Kenya’s middle-class households and small commercial power consumers will from next week spend at least Sh2.7 billion more on power every month, after taking the biggest hit from the new electricity tariffs that also scrapped subsidies.
The Energy and Petroleum Regulatory Authority (Epra) on Friday approved new tariffs to protect Kenya Power from financial distress, hitting the middle class, who consume between 31 units and above with the steepest jump in prices alongside small commercial consumers.
The new tariffs will see electricity prices increase by between 15 percent to 20 percent on average from next week, setting up consumers for higher prices of manufactured goods.
In total, the new tariffs will see consumers pay at least Sh32.43 billion more from consumption charges alone in a year based on a conservative average monthly rate of 596.46 million units.
Epra has also increased the base consumption charge to Sh12.22 per unit from Sh10 for lifeline customers, those who consume 30 units or less in a month.
The new tariffs, which go against an earlier promise by President William Ruto that power prices will not be increased this year, will be in place for three years until June 2026.
Epra also cut the life-line consumption band for both small commercial and domestic customers to 30-kilowatt hours (kWh) from 100 kilowatt hours (kWh) per month.
“The financial policy objective aims to ensure the short-term and long-term financial viability of sector utilities. The objective is to ensure that utilities operate without distress and are provided with the capacity to meet growing energy demand,” Epra Director General Daniel Kiptoo said.

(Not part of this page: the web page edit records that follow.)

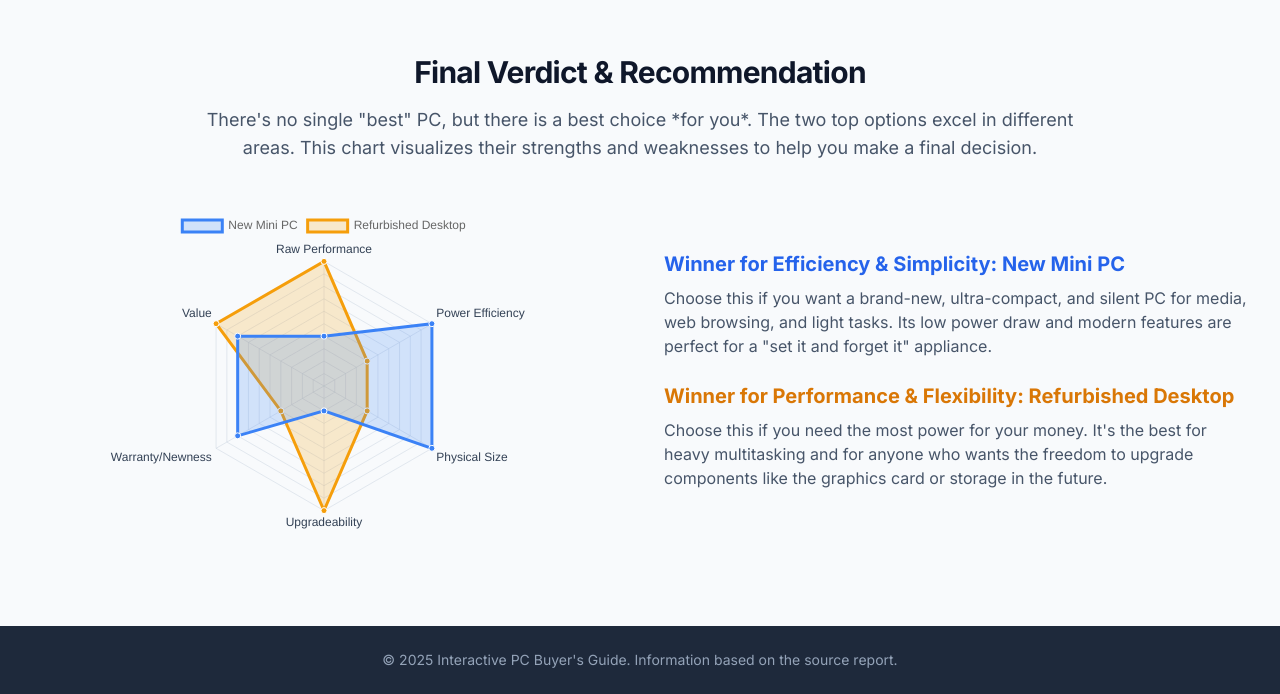
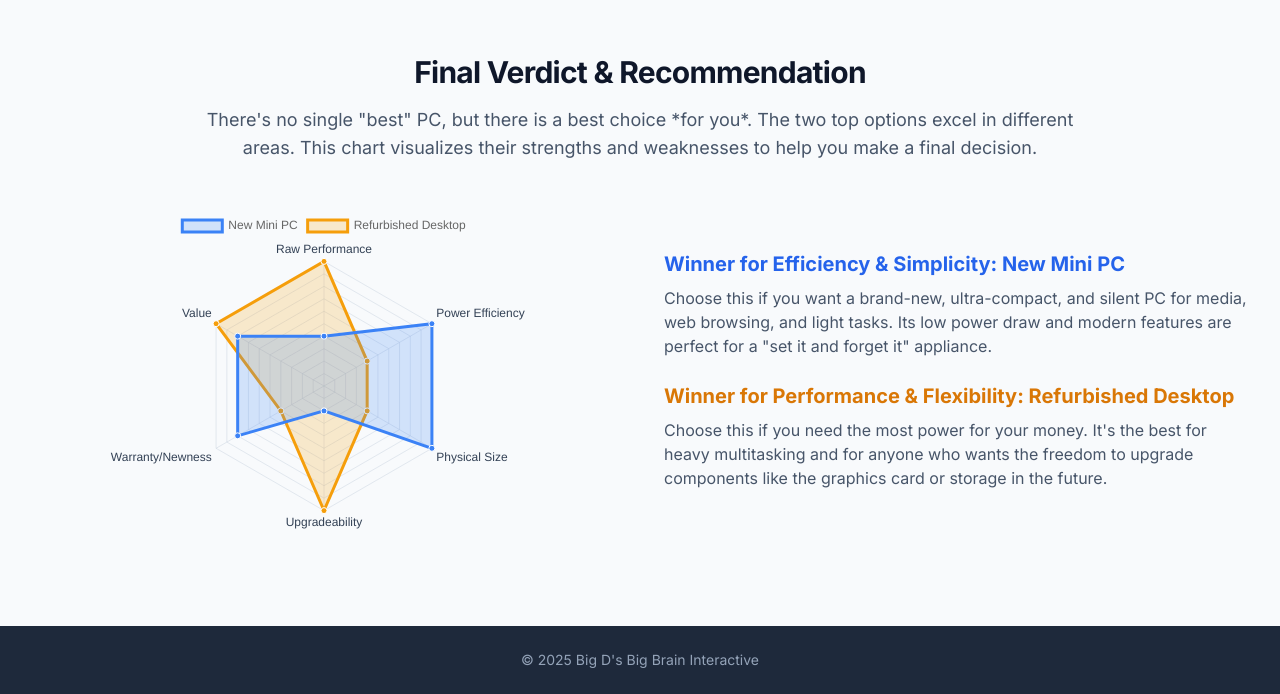
Before and after one commit to DerrickKlindt/derrickklindt.github.io, a plain HTML site: page index.html in a window 1280 px wide. Shown: the part 3800-4494 px from the top of the page. Drawn offline with nearby package versions, Linux system fonts and the light colour scheme.

Commit message:
Update index.html

```diff
--- a/index.html
+++ b/index.html
@@ -283,7 +283,7 @@
 
     <footer class="bg-slate-800 text-slate-400">
         <div class="container mx-auto px-4 sm:px-6 lg:px-8 py-6 text-center text-sm">
-            <p>&copy; 2025 Interactive PC Buyer's Guide. Information based on the source report.</p>
+            <p>&copy; 2025 Big D's Big Brain Interactive</p>
         </div>
     </footer>
 
```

Kenya Power will take at least 10 percent of the additional billions every year, helping the utility expand its grid and revamp its ageing transmission line.

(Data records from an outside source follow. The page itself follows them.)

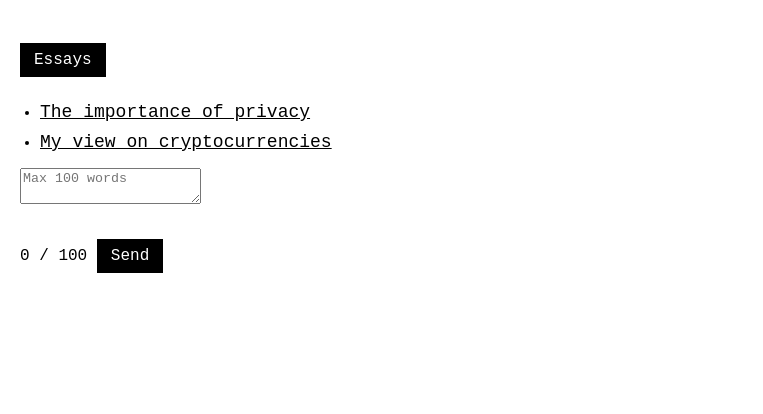
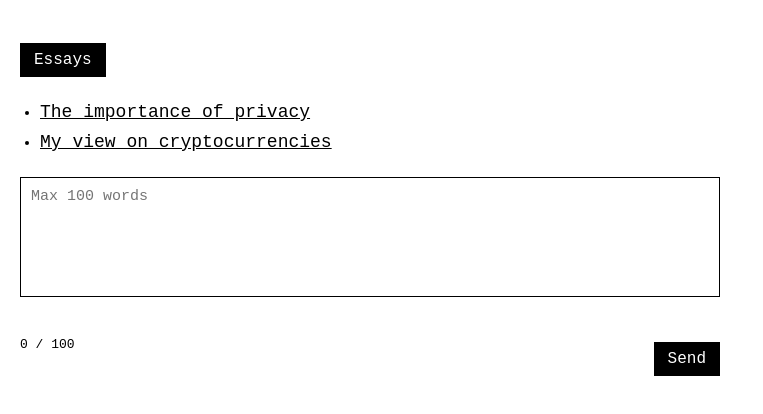
Before and after one commit to charliecharles02/fi-ilm, a plain HTML site: page index.html in a window 1280 px wide. Both pictures are taken after a click on the button "Essays". Shown: the part 110-524 px from the top of the page, without its empty margins (0-763 px from the left). Drawn offline with Linux system fonts and the light colour scheme.

Commit message:
Update style.css
Aggiunto contact box

```diff
--- a/style.css
+++ b/style.css
@@ -84,3 +84,37 @@ article p {
 .essay-list li {
   margin-bottom: 12px;
 }
+
+.contact-box {
+  margin-top: 25px;
+}
+
+.contact-textarea {
+  width: 100%;
+  height: 120px;
+  font-family: "Courier New", Courier, monospace;
+  font-size: 15px;
+  border: 1px solid #000;
+  padding: 10px;
+  box-sizing: border-box;
+  resize: none;
+  background-color: #fff;
+  color: #000;
+}
+
+.contact-footer {
+  display: flex;
+  justify-content: space-between;
+  align-items: center;
+  margin-top: 10px;
+}
+
+.word-count {
+  font-size: 13px;
+  color: #000;
+}
+
+.contact-feedback {
+  margin-top: 12px;
+  font-size: 15px;
+}
```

Other utilities in the energy sector such as the Kenya Electricity Transmission Company (Ketraco) and the Rural Electrification and Renewable Energy Corporation (Rerec) will share the billions for their capital expenditure and operations.
Middle-class and small businesses that consume between 31 kWh to 100 kWh have taken the biggest hit with their tariffs increasing 19 percent to Sh26.10 a unit and Sh26.22 per unit respectively. But big businesses and industries got a reduction of Sh1.15 per unit in the new tariffs, with Epra saying that the drop, albeit marginal, will protect Kenya from further losing its competitiveness in terms of power costs.

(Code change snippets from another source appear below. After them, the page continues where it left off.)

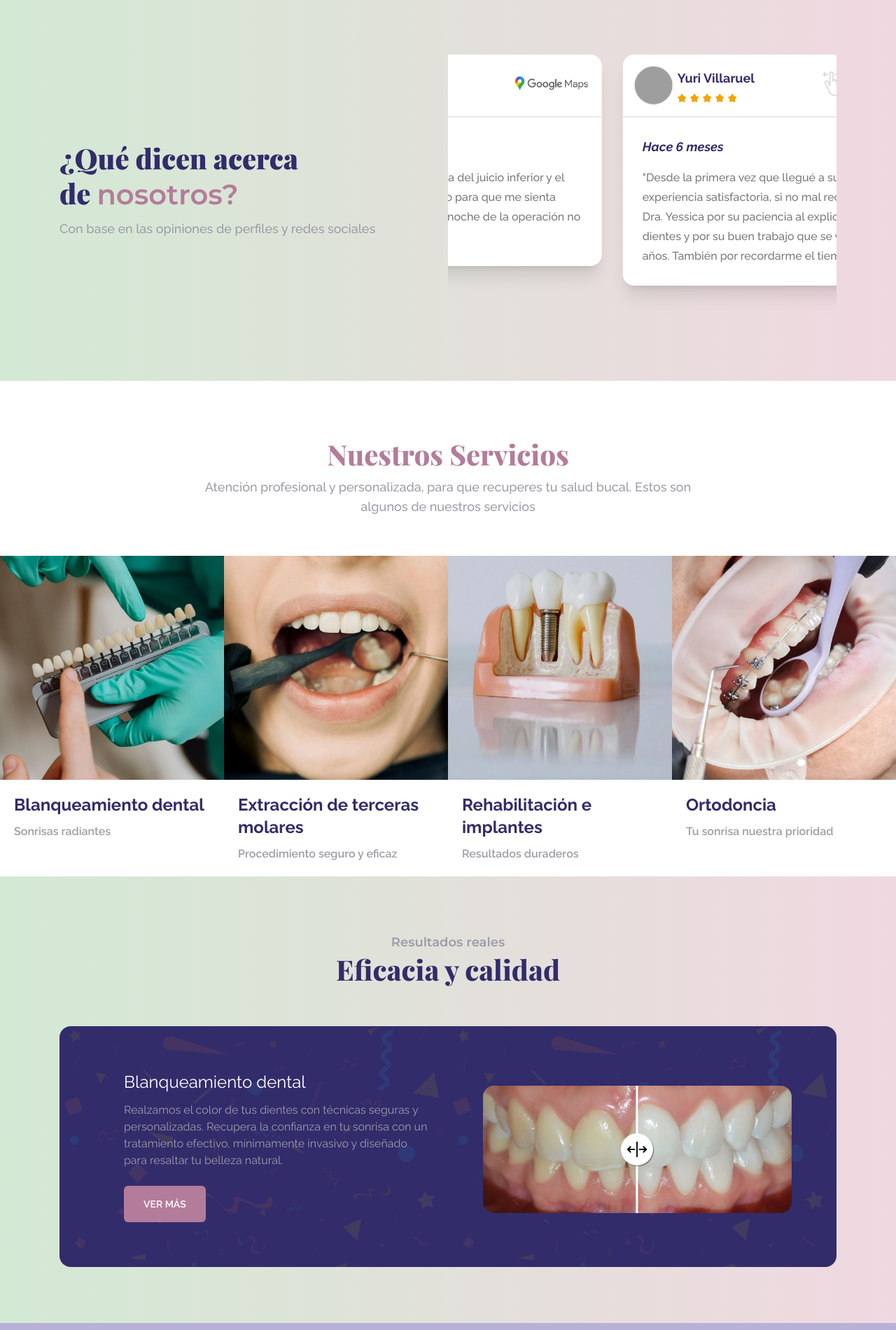
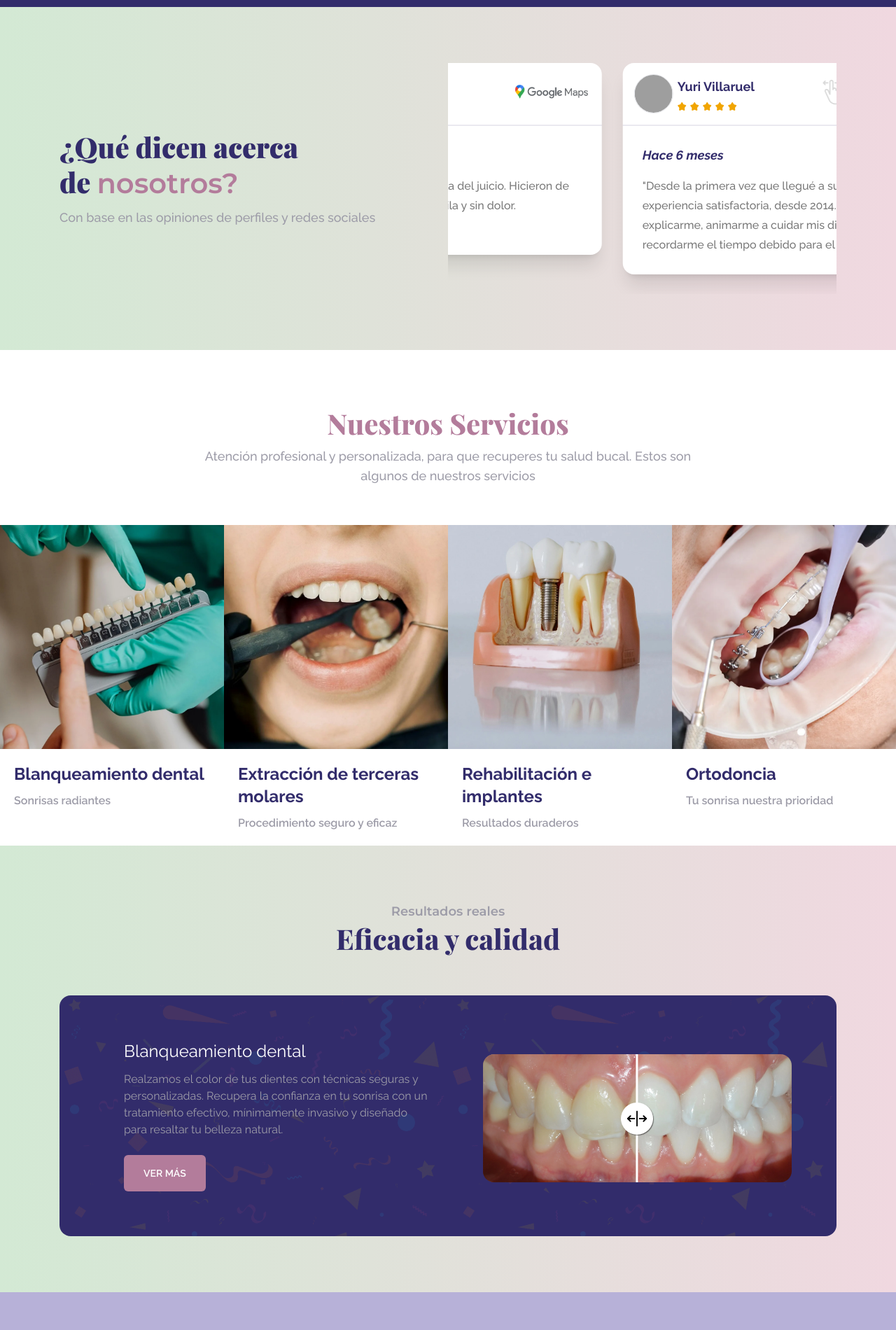
Before and after one commit to meliora-pe/web-nextjs, a Next.js app: page / in a window 1280 px wide. Shown: the part 2210-4110 px from the top of the page at 70% size. Built offline with nearby package versions, Linux system fonts and the light colour scheme; no server answers; grey boxes are pictures that could not be loaded; a web font is replaced by a local one.

Commit message:
[S1-MSD1] style fixes

```diff
--- a/components/BeforeAfterPic.tsx
+++ b/components/BeforeAfterPic.tsx
@@ -1,6 +1,7 @@
+import Link from 'next/link';
 import React from 'react';
+
 import { CtaTag, ImageTag } from './AboveTheFold';
-import Link from 'next/link';
 import { PhotoSlider } from './PhotoSlider';
 
 interface BeforeAfterProps {
@@ -13,7 +14,11 @@ interface BeforeAfterProps {
 
 const BeforeAfterPic = ({ props }: { props: BeforeAfterProps }) => {
     return (
-        <div className="relative flex flex-col items-center justify-between gap-[43px] overflow-hidden rounded-2xl bg-black bg-[url(/assets/images/app-bg.png)] bg-cover bg-no-repeat py-10 px-4 text-center dark:bg-white/5 md:p-16 md:ltr:text-left md:rtl:text-right lg:flex-row" data-aos="zoom-in" data-aos-duration="1000">
+        <div
+            className="relative flex flex-col items-center justify-between gap-[43px] overflow-hidden rounded-2xl bg-black bg-[url(/assets/images/app-bg.png)] bg-cover bg-no-repeat px-4 py-10 text-center dark:bg-white/5 md:p-16 lg:flex-row md:ltr:text-left md:rtl:text-right"
+            data-aos="fade-up"
+            data-aos-duration="1600"
+        >
             <div className="heading z-1 relative mb-0 flex-1 px-7">
                 <p className="mb-3 text-2xl !text-white">{props.title}</p>
                 <p className="text-left">{props.text}</p>
@@ -23,7 +28,7 @@ const BeforeAfterPic = ({ props }: { props: BeforeAfterProps }) => {
                     </Link>
                 )}
             </div>
-            <div className="flex-1 pt-4 pb-2">
+            <div className="flex-1 pb-2 pt-4">
                 <PhotoSlider before={props.before} after={props.after} />
             </div>
         </div>
--- a/components/ClientSlider.tsx
+++ b/components/ClientSlider.tsx
@@ -1,7 +1,9 @@
+import 'swiper/css';
+import 'swiper/css/navigation';
+
 import { Autoplay, Navigation } from 'swiper';
 import { Swiper, SwiperSlide } from 'swiper/react';
-import 'swiper/css';
-import 'swiper/css/navigation';
+
 import { Stars } from './Stars';
 
 const ClientSlider = ({
@@ -14,7 +16,7 @@ const ClientSlider = ({
             time: 'Hace 10 meses',
             place: '/assets/images/google-maps.png',
             thumbnail: 'https://lh3.googleusercontent.com/a-/ALV-UjUjnAt-MeCEXxuGpuxIbXRkR8-m3deb-_WkS1oZ-WgGkt6Hi7so=w72-h72-p-rp-mo-ba2-br100',
-            message: `“Excelente atención! Me retiraron la muela del juicio inferior y el procedimiento fue correcto. Hicieron todo para que me sienta cómoda, tranquila y sin dolor. La primera noche de la operación no sentí dolor alguno. Recomendado 100%”`,
+            message: `“Excelente atención! Me retiraron la muela del juicio. Hicieron de todo para que me sienta cómoda, tranquila y sin dolor. Recomendado 100%”`,
         },
         {
             id: 2,
@@ -23,7 +25,7 @@ const ClientSlider = ({
             time: 'Hace 6 meses',
             place: '/assets/images/google-maps.png',
             thumbnail: 'https://lh3.googleusercontent.com/a-/ALV-UjWqASMvguBRmPCcpAIjGtDlbTbYzfPITkECFPlyqGBtYOjYdJn4=w72-h72-p-rp-mo-br100',
-            message: `"Desde la primera vez que llegué a su consultorio tuve una experiencia satisfactoria, si no mal recuerdo desde 2014. Gracias Dra. Yessica por su paciencia al explicarme, animarme a cuidar mis dientes y por su buen trabajo que se ve reflejado por muchos años. También por recordarme el tiempo debido para el control."`,
+            message: `"Desde la primera vez que llegué a su consultorio tuve una experiencia satisfactoria, desde 2014. Gracias por su paciencia al explicarme, animarme a cuidar mis dientes, también por recordarme el tiempo debido para el control."`,
         },
         {
             id: 3,
@@ -32,7 +34,7 @@ const ClientSlider = ({
             time: 'Hace un año',
             place: '/assets/images/google-maps.png',
             thumbnail: 'https://lh3.googleusercontent.com/a/ACg8ocLICV-uZhERLhvrUeOigQqZFIkCcc5SnMt86ULZevJuwO100w=w72-h72-p-rp-mo-br100',
-            message: `“Excelente atención profesional! He tenido buena experiencia con los tratamientos y procedimientos que me realizaron, así como con la explicación que es completa y ayuda al paciente a poder comprender en qué estado se encuentra su salud dental. Lo recomiendo.”`,
+            message: `“Excelente atención profesional! He tenido buena experiencia con los tratamientos y procedimientos, así como con la explicación. Lo recomiendo.”`,
         },
         {
             id: 4,
@@ -41,7 +43,7 @@ const ClientSlider = ({
             time: 'Hace 1 año',
             place: '/assets/images/google-maps.png',
             thumbnail: 'https://lh3.googleusercontent.com/a-/ALV-UjVNFW1UGm2EEQVQmAIJ6uk_JEKc1wI3Kx-7W8O3USK3sRBXgAnE=w72-h72-p-rp-mo-br100',
-            message: `“Una consulta agradable, una increíble atención al cliente y rápida solución a mi problema, recomendadísimo."`,
+            message: `“Una consulta agradable, una increíble atención y rápida solución a mi problema, recomendadísimo."`,
         },
         {
             id: 5,
@@ -50,7 +52,7 @@ const ClientSlider = ({
             time: `Hace ${new Date().getMonth() - 3} meses`,
             place: '/assets/images/google-maps.png',
             thumbnail: 'https://lh3.googleusercontent.com/a-/ALV-UjVykvO6mlMsidUTvEaI4jrsFUfFwg6ead_k4o-vFK9DYh7O_OlK=w72-h72-p-rp-mo-br100',
-            message: `"Realmente 10/10. Me explicó todo con detalle, me mostró fotos de mis dientes y siempre se tomó el tiempo de responder mis dudas. La comunicación fue excelente y me hizo sentir muy cómoda durante todo el proceso. Se nota que realmente le importa su trabajo y sus pacientes. Estoy muy agradecida con la Dra. Yessica y la recomiendo totalmente🫶🏻"`,
+            message: `"Realmente 10/10. Me explicó todo con detalle, me mostró fotos de mis dientes y siempre se tomó el tiempo de responder mis dudas. La comunicación excelente y me hizo sentir muy cómoda en todo el proceso. Se nota que realmente le importa sus pacientes. Estoy muy agradecida y lo recomiendo totalmente🫶🏻"`,
         },
         {
             id: 6,
@@ -59,7 +61,7 @@ const ClientSlider = ({
             time: `Hace ${new Date().getMonth() - 2} meses`,
             place: '/assets/images/google-maps.png',
             thumbnail: 'https://lh3.googleusercontent.com/a-/ALV-UjWeaqoh5Dhgngk9zR5gSW3oYNUtnErYOGgJmSn68eHyxRlm26U=w72-h72-p-rp-mo-br100',
-            message: `"Desde mi primera visita, he recibido una atención de primera calidad. Cuenta con un equipo de profesionales especializados en distintas áreas de la odontología, lo que garantiza un servicio de alta calidad. En especial, la doctora Yessica, una profesional excepcional, con trato amable y paciencia para explicar cada procedimiento. Definitivamente, recomiendo Meliora Studio Dental ¡Una excelente experiencia!"`,
+            message: `"Desde mi primera visita, he recibido una atención de primera calidad, profesionales especializados en distintas áreas y un servicio de alta calidad. En especial el trato amable y paciencia para explicar cada procedimiento. Definitivamente, lo recomiendo ¡Una excelente experiencia!"`,
         },
     ],
 }) => {
@@ -89,7 +91,7 @@ const ClientSlider = ({
                                 <div className="flex justify-between p-4">
                                     <div className="flex items-center gap-1.5">
                                         <div className="flex h-14 w-14 items-end justify-center overflow-hidden rounded-full border border-[rgba(125,132,150,0.2)] bg-gradient-to-t from-[rgba(125,132,150,0.1)] to-[125,132,150]">
-                                            <img src={feedback.thumbnail} alt="client's picture thumbnail" className="h-14 w-14 rounded-full object-cover" />
+                                            <img src={feedback.thumbnail} alt="client's picture thumbnail" className="h-14 w-14 rounded-full" />
                                         </div>
                                         <div>
                                             <h5 className="mb-2 text-base font-bold text-black dark:text-white md:text-lg">{feedback.name}</h5>
--- a/components/Testimonial.tsx
+++ b/components/Testimonial.tsx
@@ -1,8 +1,10 @@
-import { Swiper, SwiperSlide } from 'swiper/react';
 import 'swiper/css';
 import 'swiper/css/navigation';
+
+import { useSelector } from 'react-redux';
 import { Autoplay, Navigation } from 'swiper';
-import { useSelector } from 'react-redux';
+import { Swiper, SwiperSlide } from 'swiper/react';
+
 import { IRootState } from '../store';
 import { Stars } from './Stars';
 
@@ -16,7 +18,7 @@ const Testimonial = ({
             time: '2',
             place: '/assets/images/google-maps.png',
             thumbnail: '/assets/images/patient-1.webp',
-            message: `“Excelente atención! Me retiraron la muela del juicio inferior y el procedimiento fue correcto. Hicieron todo para que me sienta cómoda, tranquila y sin dolor. La primera noche de la operación no sentí dolor alguno. Recomendado 100%”`,
+            message: `“Excelente atención! Me retiraron la muela del juicio y el procedimiento fue correcto. Hicieron todo para que me sienta cómoda, tranquila y sin dolor. Recomendado 100%”`,
         },
         {
             id: 2,
@@ -25,7 +27,7 @@ const Testimonial = ({
             time: '2',
             place: '/assets/images/google-maps.png',
             thumbnail: '/assets/images/patient-2.webp',
-            message: `"Desde la primera vez que llegué a su consultorio tuve una experiencia satisfactoria, si no mal recuerdo desde 2014. Gracias Dra. Yessica por su paciencia al explicarme, animarme a cuidar mis dientes y por su buen trabajo que se ve reflejado por muchos años. También por recordarme el tiempo debido para el control."`,
+            message: `"Desde la primera vez que llegué a su consultorio tuve una experiencia satisfactoria. Gracias Dra. Yessica por su paciencia al explicarme, animarme a cuidar mis dientes y por su buen trabajo."`,
         },
         {
             id: 3,
@@ -34,7 +36,7 @@ const Testimonial = ({
             time: '3',
             place: '/assets/images/google-maps.png',
             thumbnail: '/assets/images/patient-3.webp',
-            message: `“Excelente atención profesional! He tenido buena experiencia con los tratamientos y procedimientos que me realizaron, así como con la explicación que es completa y ayuda al paciente a poder comprender en qué estado se encuentra su salud dental. Lo recomiendo.”`,
+            message: `“Excelente atención profesional! Buena experiencia con los tratamientos y la explicación. Lo recomiendo.”`,
         },
         {
             id: 4,
@@ -43,7 +45,7 @@ const Testimonial = ({
             time: '2',
             place: '/assets/images/google-maps.png',
             thumbnail: '/assets/images/patient-4.webp',
-            message: `“Realmente 10/10. Me explicó todo con detalle, me mostró fotos de mis dientes y siempre se tomó el tiempo de responder mis dudas. La comunicación fue excelente y me hizo sentir muy cómoda durante todo el proceso. Se nota que realmente le importa su trabajo y sus pacientes. Estoy muy agradecida con la Dra. Yessica y la recomiendo totalmente.”`,
+            message: `“Realmente 10/10. Me explicó todo con detalle, me mostró fotos de mis dientes y siempre se tomó el tiempo de responder mis dudas. La comunicación fue excelente y me hizo sentir muy cómoda durante todo el proceso. Estoy muy agradecida y lo recomiendo totalmente.”`,
         },
         {
             id: 5,
@@ -52,7 +54,7 @@ const Testimonial = ({
             time: '7',
             place: '/assets/images/google-maps.png',
             thumbnail: '/assets/images/patient-5.webp',
-            message: `"Ella es una persona muy profesional y hace un trabajo impecable y altamente recomendable."`,
+            message: `"Muy profesional, un trabajo impecable y altamente recomendable."`,
         },
     ],
     className = '',
```
Also changed, not shown: components/Services.tsx (+8 -7 lines), components/WidgetCtaBanner.tsx (+5 -3 lines), components/WidgetTwoImages.tsx (+10 -17 lines), pages/index.tsx (+9 -4 lines).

Surcharges like the foreign adjustment and fuel cost charge are not retained by Kenya Power but are instead used to compensate for hard currency losses and pay thermal power producers. Kenya Power taps electricity from thermal plants to meet peak demand and also plug deficits when the share of power from hydro sources goes down due to low water levels.
The new tariffs are slightly lower than the rates that Kenya Power had submitted to Epra for approval. Kenya Power’s request would have seen electricity prices jump by up to 78 percent but the tariff approved by Epra will instead see power prices rise by up to 63 percent.
The energy sector utilities through Kenya Power submitted the proposed tariffs to Epra in October last year. The law provides that electricity tariffs be reviewed every three years but this has been erratic, with Epra instead delaying rates or cutting them in line with State’s efforts to ease inflationary pressure on consumers.
This is the second electricity tariff review that Epra has approved in five years, with the last one being in 2018.
The 2018 tariff review saw Kenya Power lose Sh6.438 billion in revenues every year, dimming efforts of the State-owned power distributor to revamp its ageing lines and undertake other projects besides compounding the financial woes of other energy utilities.
The new tariffs will add to the woes of many homes battling with runaway inflation that rose to 9.2 percent last month from 9.0 percent in January, the first rise since October last year.
The cost of electricity is a key factor in determining the country’s inflation rate because manufacturers use electricity for production. They pass additional power costs to consumers through high prices for their goods.
The tariffs are expected to progressively drop from July 2024, helping ease pressure on homes and businesses besides boosting Kenya’s business competitiveness.
“The tariffs will start dropping in the second period of the control period because by then Kenya Power and other utilities will not be facing capital-intensive projects that need huge funding and we expect customers to increase,” Epra said.
Kenya Power had 9.01 million customers as of December last year and targets to grow the base in the coming years. The additional billions will be a reprieve to the State-owned power distributor at a time it is grappling with losses blamed on the weakening shilling and the 15 percent tariff cut that was gazetted in January last year.
Kenya Power posted a Sh1.1 billion net loss for the six months that ended last December, a drop from the net profit of Sh3.82 billion in a similar period in 2021.